> _TO DO_: Each line holding the string "class" is to be copied from the data.

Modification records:
------------------------

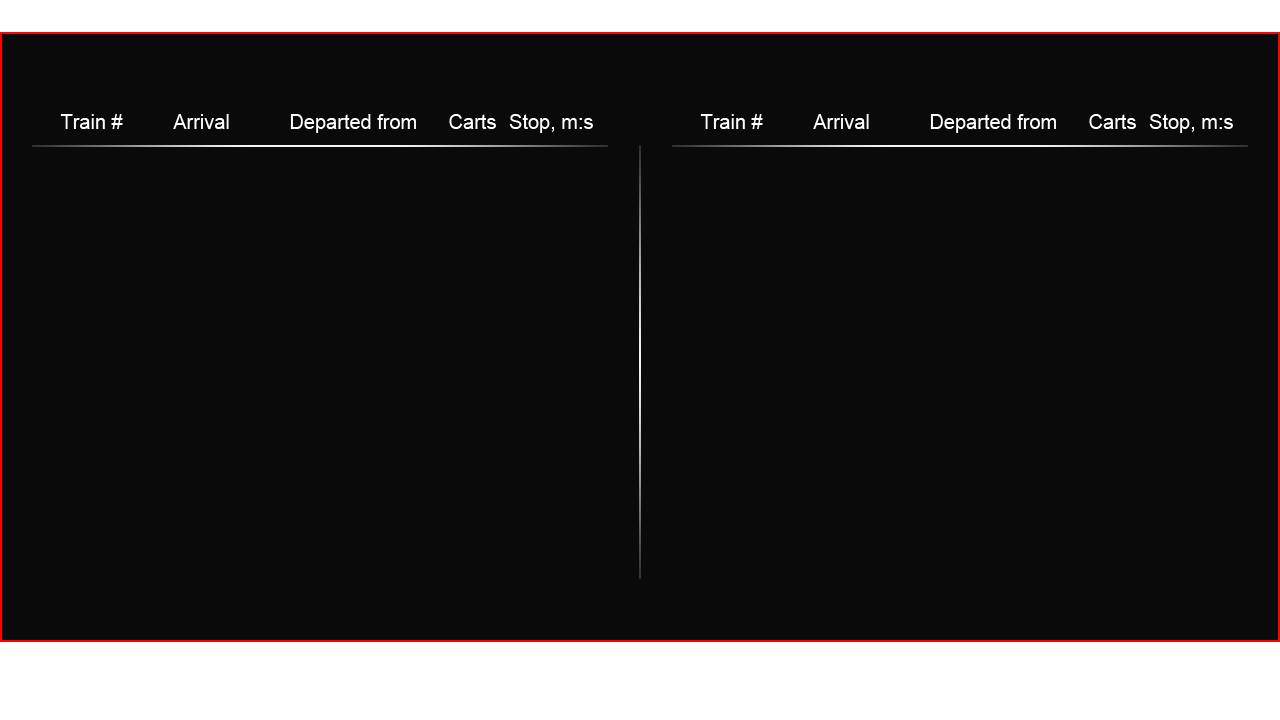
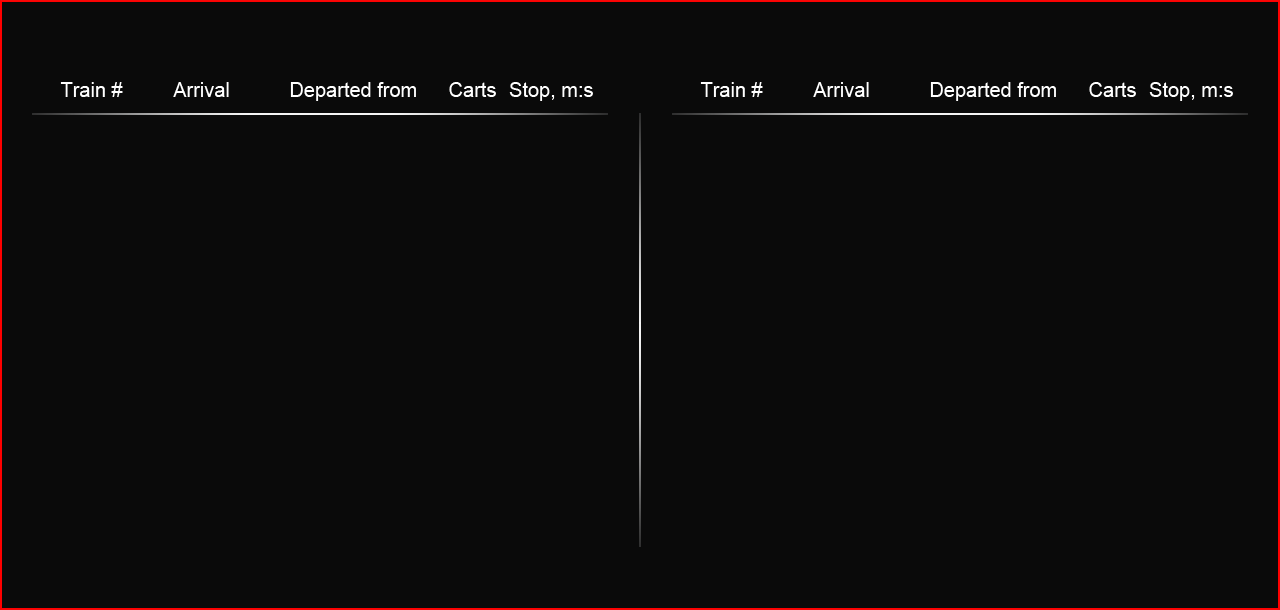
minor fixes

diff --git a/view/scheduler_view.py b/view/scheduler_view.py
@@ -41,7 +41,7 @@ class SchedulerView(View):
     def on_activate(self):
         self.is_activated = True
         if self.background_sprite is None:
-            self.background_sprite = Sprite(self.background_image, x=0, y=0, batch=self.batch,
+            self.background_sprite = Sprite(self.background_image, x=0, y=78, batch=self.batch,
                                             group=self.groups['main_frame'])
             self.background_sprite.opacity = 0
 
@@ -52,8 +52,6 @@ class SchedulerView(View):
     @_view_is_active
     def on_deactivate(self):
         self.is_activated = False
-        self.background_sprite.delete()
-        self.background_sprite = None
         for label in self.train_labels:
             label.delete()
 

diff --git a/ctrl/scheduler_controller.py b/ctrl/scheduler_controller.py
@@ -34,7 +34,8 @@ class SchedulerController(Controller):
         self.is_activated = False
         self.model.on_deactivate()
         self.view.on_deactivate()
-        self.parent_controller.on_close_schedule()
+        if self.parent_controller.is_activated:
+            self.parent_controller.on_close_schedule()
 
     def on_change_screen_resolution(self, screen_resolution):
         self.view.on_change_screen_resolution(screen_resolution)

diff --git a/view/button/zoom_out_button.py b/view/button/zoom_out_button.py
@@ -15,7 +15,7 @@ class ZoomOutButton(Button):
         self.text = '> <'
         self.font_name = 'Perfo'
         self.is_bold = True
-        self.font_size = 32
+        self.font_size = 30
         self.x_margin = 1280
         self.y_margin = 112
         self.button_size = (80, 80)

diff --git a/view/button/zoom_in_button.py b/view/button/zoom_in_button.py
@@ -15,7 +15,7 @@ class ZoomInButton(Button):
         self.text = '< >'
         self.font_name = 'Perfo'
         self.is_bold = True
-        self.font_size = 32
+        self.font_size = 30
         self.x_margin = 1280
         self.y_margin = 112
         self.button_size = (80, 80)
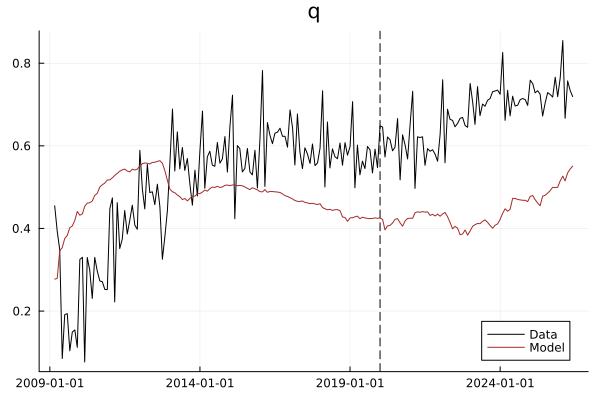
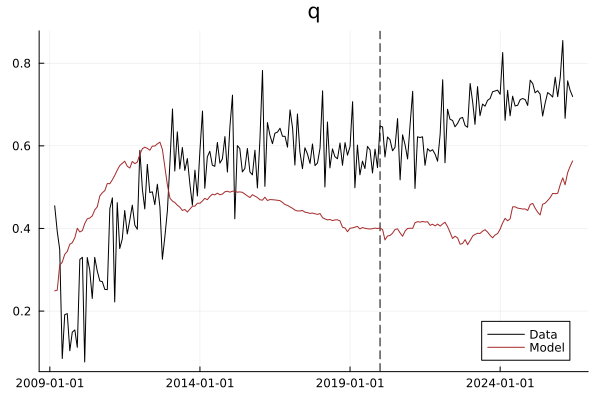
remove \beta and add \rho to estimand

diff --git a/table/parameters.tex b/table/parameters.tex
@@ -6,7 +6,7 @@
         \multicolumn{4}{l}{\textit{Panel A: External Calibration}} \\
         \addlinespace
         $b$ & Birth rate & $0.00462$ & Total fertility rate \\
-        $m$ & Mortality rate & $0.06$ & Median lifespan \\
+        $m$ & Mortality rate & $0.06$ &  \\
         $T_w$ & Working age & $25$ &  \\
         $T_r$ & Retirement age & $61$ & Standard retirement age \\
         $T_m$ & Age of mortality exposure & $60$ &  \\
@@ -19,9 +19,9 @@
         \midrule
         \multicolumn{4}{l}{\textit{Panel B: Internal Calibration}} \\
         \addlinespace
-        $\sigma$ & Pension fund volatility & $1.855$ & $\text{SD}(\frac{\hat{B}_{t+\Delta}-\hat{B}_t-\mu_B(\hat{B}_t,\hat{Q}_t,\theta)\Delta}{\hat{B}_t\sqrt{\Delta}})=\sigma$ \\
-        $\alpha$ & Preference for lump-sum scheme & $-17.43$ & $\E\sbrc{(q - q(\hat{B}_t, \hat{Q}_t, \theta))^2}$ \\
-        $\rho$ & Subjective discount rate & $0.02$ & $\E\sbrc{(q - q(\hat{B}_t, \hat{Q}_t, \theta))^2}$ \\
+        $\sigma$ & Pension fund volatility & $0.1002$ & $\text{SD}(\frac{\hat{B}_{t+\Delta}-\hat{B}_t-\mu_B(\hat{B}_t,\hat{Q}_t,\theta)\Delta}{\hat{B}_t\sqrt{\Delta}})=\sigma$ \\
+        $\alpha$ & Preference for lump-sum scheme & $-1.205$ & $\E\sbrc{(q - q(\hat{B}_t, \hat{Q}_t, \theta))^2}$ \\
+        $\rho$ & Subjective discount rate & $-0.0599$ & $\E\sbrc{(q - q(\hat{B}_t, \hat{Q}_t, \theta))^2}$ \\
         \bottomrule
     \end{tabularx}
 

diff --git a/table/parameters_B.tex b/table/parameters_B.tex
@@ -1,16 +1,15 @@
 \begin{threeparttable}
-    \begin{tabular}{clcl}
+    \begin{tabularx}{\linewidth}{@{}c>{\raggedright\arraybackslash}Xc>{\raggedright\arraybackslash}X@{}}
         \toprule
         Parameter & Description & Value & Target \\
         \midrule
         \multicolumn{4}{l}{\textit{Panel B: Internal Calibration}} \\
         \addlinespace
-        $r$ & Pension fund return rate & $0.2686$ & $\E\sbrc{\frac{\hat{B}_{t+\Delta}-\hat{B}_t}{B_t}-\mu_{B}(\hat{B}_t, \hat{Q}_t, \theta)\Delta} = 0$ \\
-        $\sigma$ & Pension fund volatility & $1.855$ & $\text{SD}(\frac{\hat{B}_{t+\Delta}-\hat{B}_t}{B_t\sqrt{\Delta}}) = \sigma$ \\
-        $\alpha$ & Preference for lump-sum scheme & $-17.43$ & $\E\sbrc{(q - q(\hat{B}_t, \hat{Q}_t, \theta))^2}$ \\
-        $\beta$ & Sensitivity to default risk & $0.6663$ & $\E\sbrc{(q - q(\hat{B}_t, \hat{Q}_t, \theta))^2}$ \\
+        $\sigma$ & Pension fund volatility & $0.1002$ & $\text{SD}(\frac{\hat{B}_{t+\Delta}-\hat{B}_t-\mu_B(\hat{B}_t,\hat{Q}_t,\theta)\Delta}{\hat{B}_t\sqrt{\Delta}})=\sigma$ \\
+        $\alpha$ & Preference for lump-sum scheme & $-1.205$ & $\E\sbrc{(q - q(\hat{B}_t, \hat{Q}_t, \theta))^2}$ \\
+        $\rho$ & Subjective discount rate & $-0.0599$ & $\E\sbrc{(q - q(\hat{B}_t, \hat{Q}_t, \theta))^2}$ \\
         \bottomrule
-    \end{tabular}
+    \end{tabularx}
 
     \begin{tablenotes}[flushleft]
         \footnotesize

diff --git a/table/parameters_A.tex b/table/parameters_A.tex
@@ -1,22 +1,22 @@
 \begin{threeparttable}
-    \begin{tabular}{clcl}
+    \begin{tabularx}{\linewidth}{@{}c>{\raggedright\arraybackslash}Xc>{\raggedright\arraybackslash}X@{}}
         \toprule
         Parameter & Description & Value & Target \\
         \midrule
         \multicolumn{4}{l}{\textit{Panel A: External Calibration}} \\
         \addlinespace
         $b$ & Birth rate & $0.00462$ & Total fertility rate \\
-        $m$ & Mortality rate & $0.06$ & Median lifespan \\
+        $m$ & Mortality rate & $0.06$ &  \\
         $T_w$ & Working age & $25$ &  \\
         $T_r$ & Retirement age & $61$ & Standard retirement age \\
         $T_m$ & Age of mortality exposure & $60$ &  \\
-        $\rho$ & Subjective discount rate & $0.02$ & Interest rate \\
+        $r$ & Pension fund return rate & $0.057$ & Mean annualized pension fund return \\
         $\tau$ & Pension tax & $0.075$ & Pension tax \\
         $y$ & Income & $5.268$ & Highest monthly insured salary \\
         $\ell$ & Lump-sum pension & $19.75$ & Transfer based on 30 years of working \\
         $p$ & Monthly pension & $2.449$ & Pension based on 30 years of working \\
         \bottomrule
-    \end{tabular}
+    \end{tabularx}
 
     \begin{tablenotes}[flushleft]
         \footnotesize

------------------------

> _EXERCISE RESULT_:
@@ -41,7 +41,7 @@ class SchedulerView(View):
@@ -52,8 +52,6 @@ class SchedulerView(View):
@@ -34,7 +34,8 @@ class SchedulerController(Controller):
@@ -15,7 +15,7 @@ class ZoomOutButton(Button):
@@ -15,7 +15,7 @@ class ZoomInButton(Button):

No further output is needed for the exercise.